Nicotiana sylvestris bears clusters of fragrant white trumpet-shape flowers on plants to 5 feet tall. Perennial in Zones 10-11 but usually grown as an annual.
Plant Flowering Tobacco With:
It's amazing that the tall, dramatic spider flower is only an annual. Once temperatures warm up, it zooms to 4 feet or more very quickly and produces large balls of flowers with fascinating long seedpods that whirl out. Cut it for vases, but be aware that the flowers shatter easily after a few days. It typically self-seeds prolifically, so you only have to plant it once. Because it develops surprisingly large thorns, it's best to keep spider flower away from walkways. Plant established seedlings in spring after all danger of frost has passed. Cleome does best in moderately rich, well-drained soil. Be careful about fertilizing or you'll have extremely tall floppy plants. Group in clusters of 6 or more for best effect.
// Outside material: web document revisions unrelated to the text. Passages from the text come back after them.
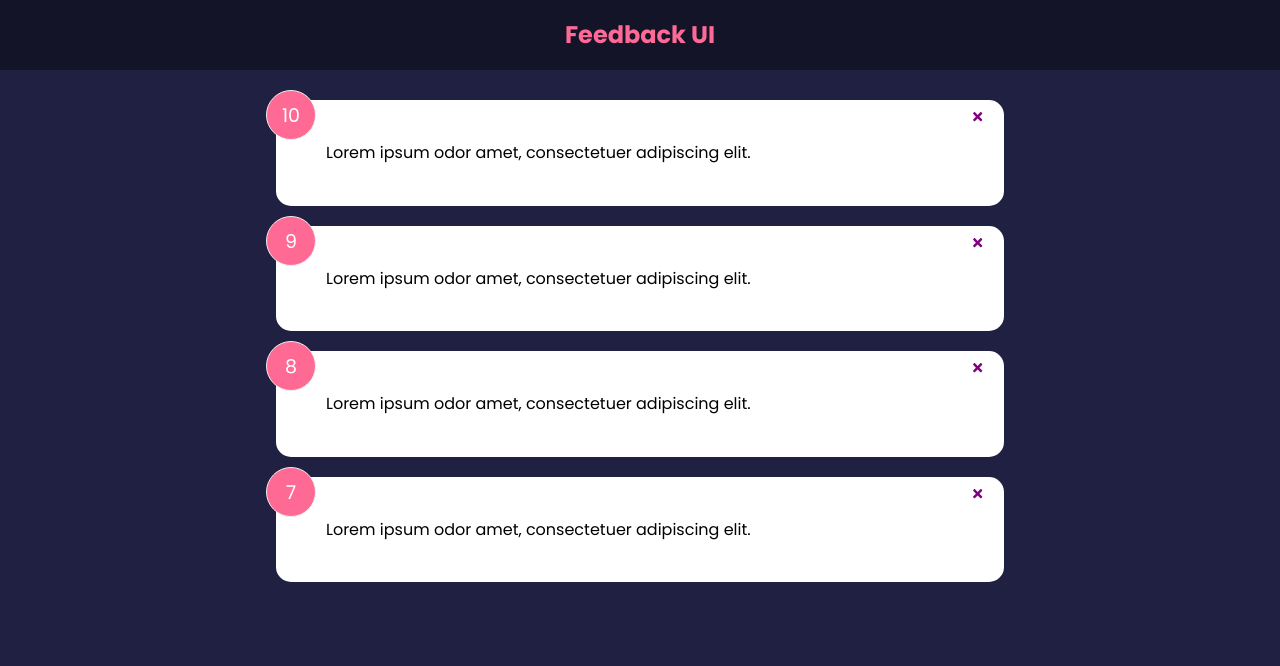
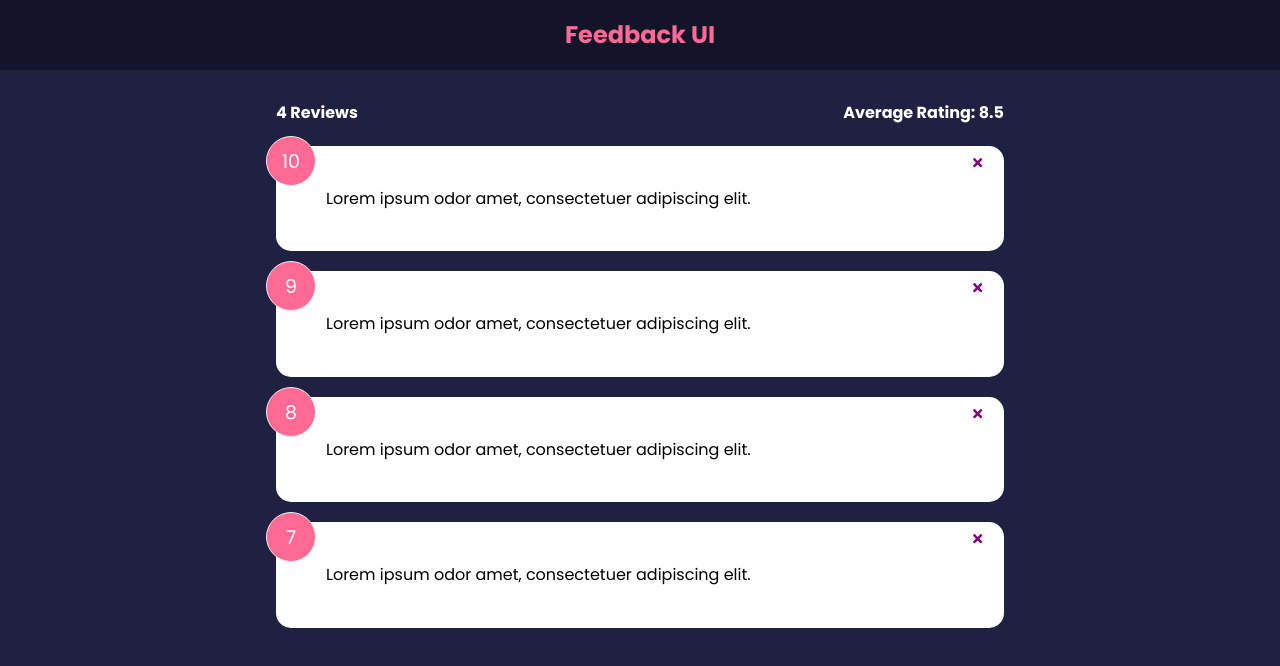
Before and after one commit to fabricekalvanda/feedback-app, a React (Create React App) app: page / in a window 1280 px wide. Shown: the top 666 px of the page. Built offline with nearby package versions, Linux system fonts and the light colour scheme.

Commit message:
Adds Feedback Stats Component and Reactivity

```diff
--- a/src/App.js
+++ b/src/App.js
@@ -1,6 +1,7 @@
 import { useState } from "react"
 import Header from "./components/Header"
 import FeedbackList from "./components/FeedbackList"
+import FeedbackStats from "./components/FeedbackStats"
 import FeedbackData from "./data/FeedbackData"
 
 function App() {
@@ -15,6 +16,7 @@
         <>
             <Header />
             <div className='container'>
+                <FeedbackStats feedback={feedback} />
                 <FeedbackList feedback={feedback}
                 handleDelete = {deleteFeedback}/>
 
--- /dev/null
+++ b/src/components/FeedbackStats.jsx
@@ -0,0 +1,25 @@
+import PropTypes from 'prop-types'
+import React from 'react'
+
+function FeedbackStats({feedback}) {
+    // Calculating rating avg
+    let average = feedback.reduce((acc, cur) =>{
+        return acc + cur.rating
+    }, 0) / feedback.length
+
+    average = average.toFixed(1).replace(/[.,]0$/, '')
+  return (
+    <div className='feedback-stats'>
+        <h4>{feedback.length} Reviews</h4>
+        <h4>Average Rating: {isNaN(average) ? 0 : average}</h4>
+    </div>
+  )
+}
+
+
+
+FeedbackStats.propTypes = {
+    feedback: PropTypes.array.isRequired,
+}
+
+export default FeedbackStats
```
Dusty miller is a favorite because it looks good with everything. The silvery-white color is a great foil for any type of garden blossom, and the fine-textured foliage creates a beautiful contrast against other green foliage. Dusty miller has also earned its place in the garden because it's delightfully easy to grow, withstanding heat and drought like a champion.
Just as you'd expect from something called French, these marigolds are the fancy ones. French marigolds tend to be frilly, and some boast a distinctive "crested eye." They grow roughly 8-12 inches high with a chic, neat growth habit and elegant dark green foliage. They do best in full sun with moist, well-drained soil and will flower all summer long. They may reseed, coming back year after year, in spots where they're happy.